**EXERCISE DIRECTIONS**:
Reproduce the entries that follow precisely, setting aside any images.

*** Opening of AVAILABLE DATA ***

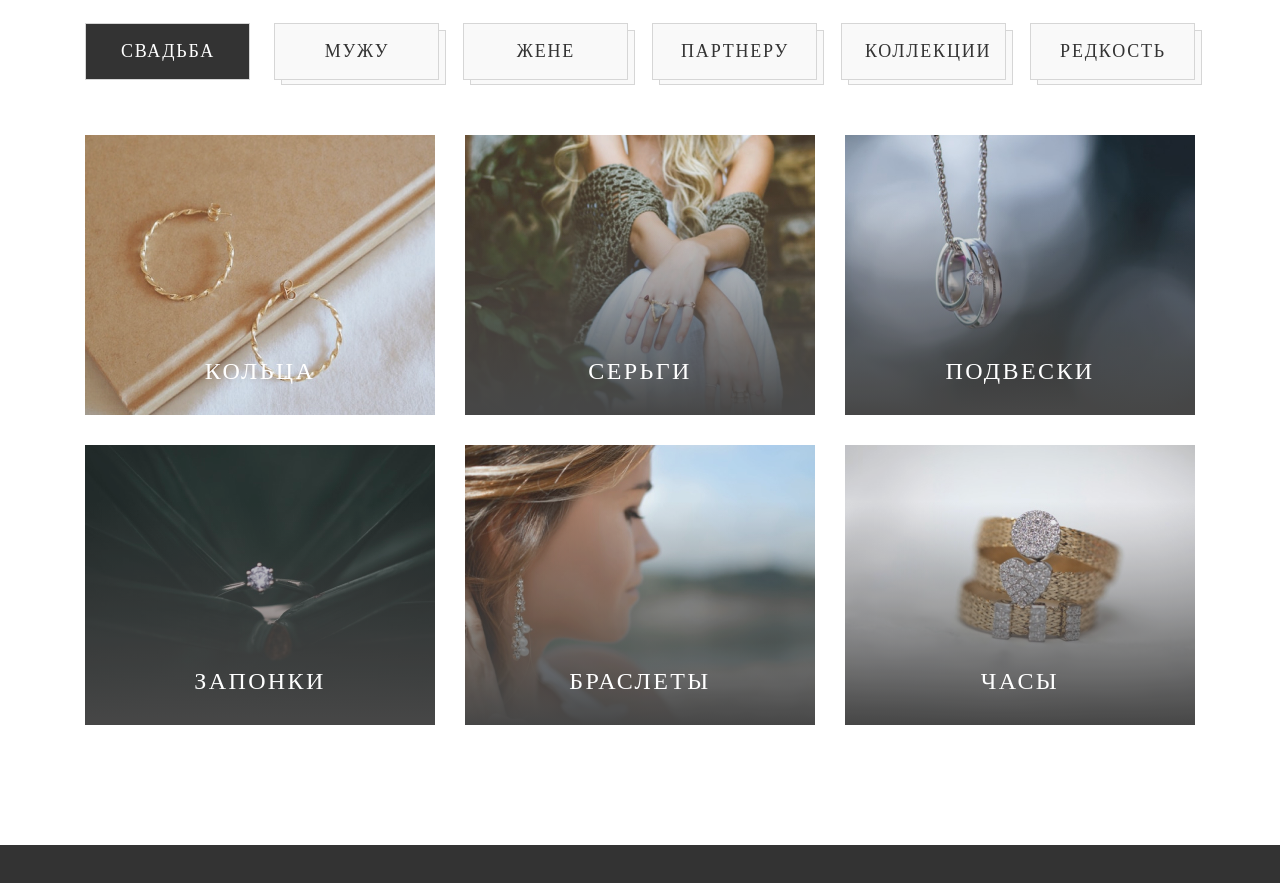
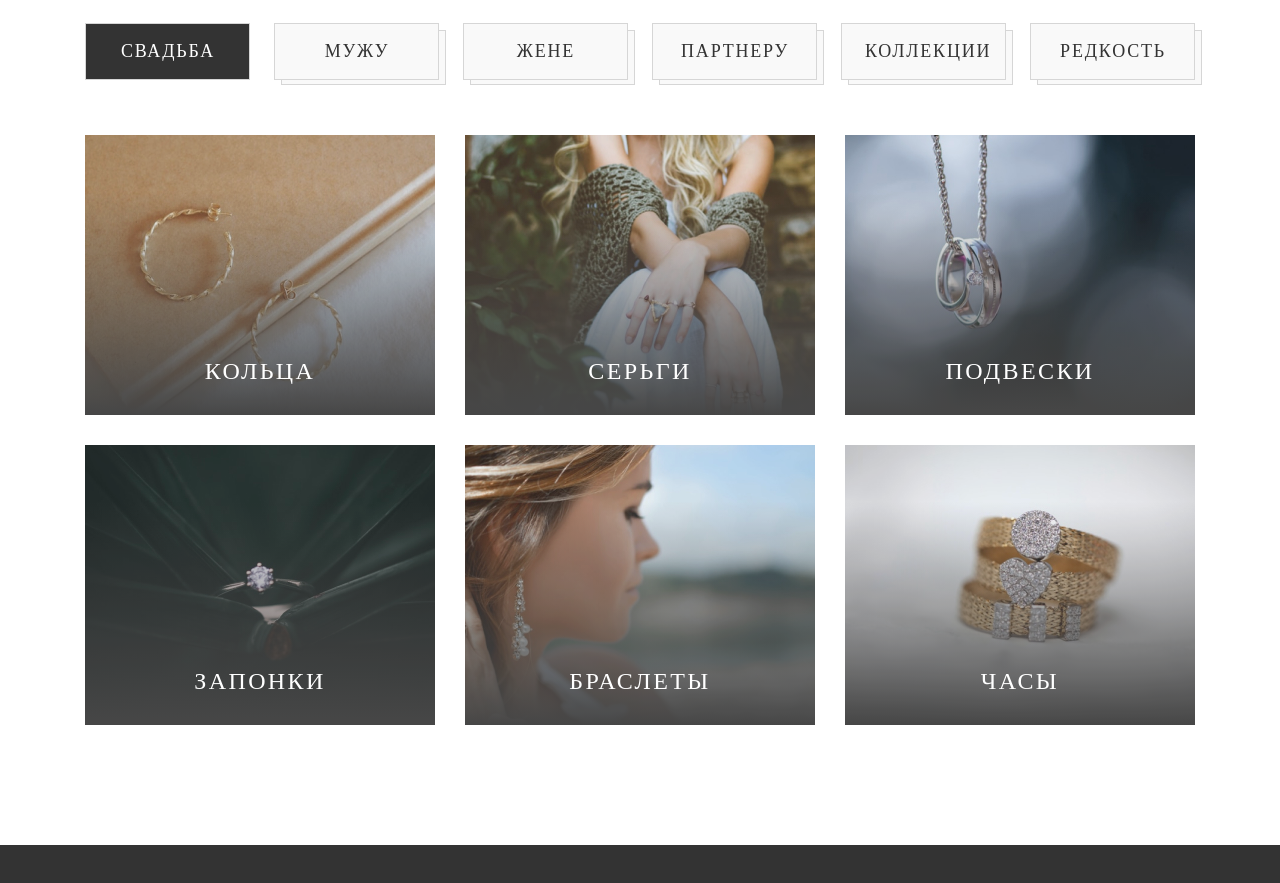
Before and after one commit to OnlyDropped/yuvelirny-magazin, a plain HTML site: page index.html in a window 1280 px wide. Shown: the part 1020-1903 px from the top of the page. Drawn offline with nearby package versions, Linux system fonts and the light colour scheme.

Commit message:
added changes

```diff
--- a/index.html
+++ b/index.html
@@ -103,7 +103,7 @@
           <div class="second-screen__caterories">
             <a class="second-screen__caterories-link" href="#">
               <div class="second-screen__category-item">
-                <div class="second-screen__category-images" style="background: url('../img/category/1.jpg');"></div>
+                <div class="second-screen__category-images" style="background: linear-gradient(180deg, rgba(180, 180, 180, 0) 20.31%, #333333 100%), url('../img/category/1.jpg');"></div>
                 <p class="second-screen__caterories-text">Кольца</p>
             </div>
             </a>
--- a/scss/_media.scss
+++ b/scss/_media.scss
@@ -318,7 +318,6 @@
   }
   .contacts {
     padding: 30px 0;
-    background: chocolate;
     &__wrap {
       flex-wrap: nowrap;
       row-gap: 15px;
```
Also changed, not shown: css/style.css, 1 other file.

*** Close of AVAILABLE DATA ***

**EXERCISE RESPONSE**:
Before and after one commit to OnlyDropped/yuvelirny-magazin, a plain HTML site: page index.html in a window 1280 px wide. Shown: the part 1020-1903 px from the top of the page. Drawn offline with nearby package versions, Linux system fonts and the light colour scheme.

Commit message:
added changes

```diff
--- a/index.html
+++ b/index.html
@@ -103,7 +103,7 @@
           <div class="second-screen__caterories">
             <a class="second-screen__caterories-link" href="#">
               <div class="second-screen__category-item">
-                <div class="second-screen__category-images" style="background: url('../img/category/1.jpg');"></div>
+                <div class="second-screen__category-images" style="background: linear-gradient(180deg, rgba(180, 180, 180, 0) 20.31%, #333333 100%), url('../img/category/1.jpg');"></div>
                 <p class="second-screen__caterories-text">Кольца</p>
             </div>
             </a>
--- a/scss/_media.scss
+++ b/scss/_media.scss
@@ -318,7 +318,6 @@
   }
   .contacts {
     padding: 30px 0;
-    background: chocolate;
     &__wrap {
       flex-wrap: nowrap;
       row-gap: 15px;
```
Also changed, not shown: css/style.css, 1 other file.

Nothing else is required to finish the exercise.